Stored data:

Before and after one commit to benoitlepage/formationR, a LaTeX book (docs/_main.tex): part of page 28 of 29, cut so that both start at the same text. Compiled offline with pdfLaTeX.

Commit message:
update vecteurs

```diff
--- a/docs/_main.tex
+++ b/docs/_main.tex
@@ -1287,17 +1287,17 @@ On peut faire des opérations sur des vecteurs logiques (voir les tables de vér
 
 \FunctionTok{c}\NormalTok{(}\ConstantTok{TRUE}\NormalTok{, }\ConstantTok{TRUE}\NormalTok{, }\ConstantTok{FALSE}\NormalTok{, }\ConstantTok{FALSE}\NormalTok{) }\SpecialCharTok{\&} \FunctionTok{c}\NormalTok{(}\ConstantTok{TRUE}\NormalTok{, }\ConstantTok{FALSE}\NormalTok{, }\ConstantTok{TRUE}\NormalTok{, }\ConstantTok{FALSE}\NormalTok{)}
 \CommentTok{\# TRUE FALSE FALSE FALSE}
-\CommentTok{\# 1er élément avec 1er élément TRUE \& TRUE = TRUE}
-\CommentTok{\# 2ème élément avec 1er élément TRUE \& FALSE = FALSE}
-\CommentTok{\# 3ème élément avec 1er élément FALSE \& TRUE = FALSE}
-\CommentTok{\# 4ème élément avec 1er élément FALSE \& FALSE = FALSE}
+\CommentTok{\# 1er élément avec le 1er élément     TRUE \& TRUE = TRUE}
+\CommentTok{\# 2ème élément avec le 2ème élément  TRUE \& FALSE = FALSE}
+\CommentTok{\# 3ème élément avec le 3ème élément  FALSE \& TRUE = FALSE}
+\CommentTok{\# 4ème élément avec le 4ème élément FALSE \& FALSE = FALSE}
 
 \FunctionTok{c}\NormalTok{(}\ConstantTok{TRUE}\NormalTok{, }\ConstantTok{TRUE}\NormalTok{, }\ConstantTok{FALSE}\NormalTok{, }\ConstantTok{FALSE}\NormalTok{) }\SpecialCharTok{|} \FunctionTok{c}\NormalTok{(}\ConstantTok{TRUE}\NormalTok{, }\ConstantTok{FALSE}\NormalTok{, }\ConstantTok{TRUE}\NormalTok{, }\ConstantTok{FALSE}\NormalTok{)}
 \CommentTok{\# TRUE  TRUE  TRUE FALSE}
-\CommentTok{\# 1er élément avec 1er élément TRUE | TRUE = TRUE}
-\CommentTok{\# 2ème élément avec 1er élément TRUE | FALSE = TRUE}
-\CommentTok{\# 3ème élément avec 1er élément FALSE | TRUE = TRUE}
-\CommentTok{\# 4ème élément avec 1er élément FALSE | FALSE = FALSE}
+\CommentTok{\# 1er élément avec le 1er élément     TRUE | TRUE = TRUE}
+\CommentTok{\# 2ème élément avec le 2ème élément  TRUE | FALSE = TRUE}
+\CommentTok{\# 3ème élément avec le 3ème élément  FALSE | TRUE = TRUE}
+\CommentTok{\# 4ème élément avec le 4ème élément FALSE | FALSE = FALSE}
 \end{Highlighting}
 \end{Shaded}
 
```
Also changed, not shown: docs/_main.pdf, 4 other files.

**What you will do**
From the data above, gather every line that includes the word "vecteurs".

**Solution to the exercise**
update vecteurs
@@ -1287,17 +1287,17 @@ On peut faire des opérations sur des vecteurs logiques (voir les tables de vér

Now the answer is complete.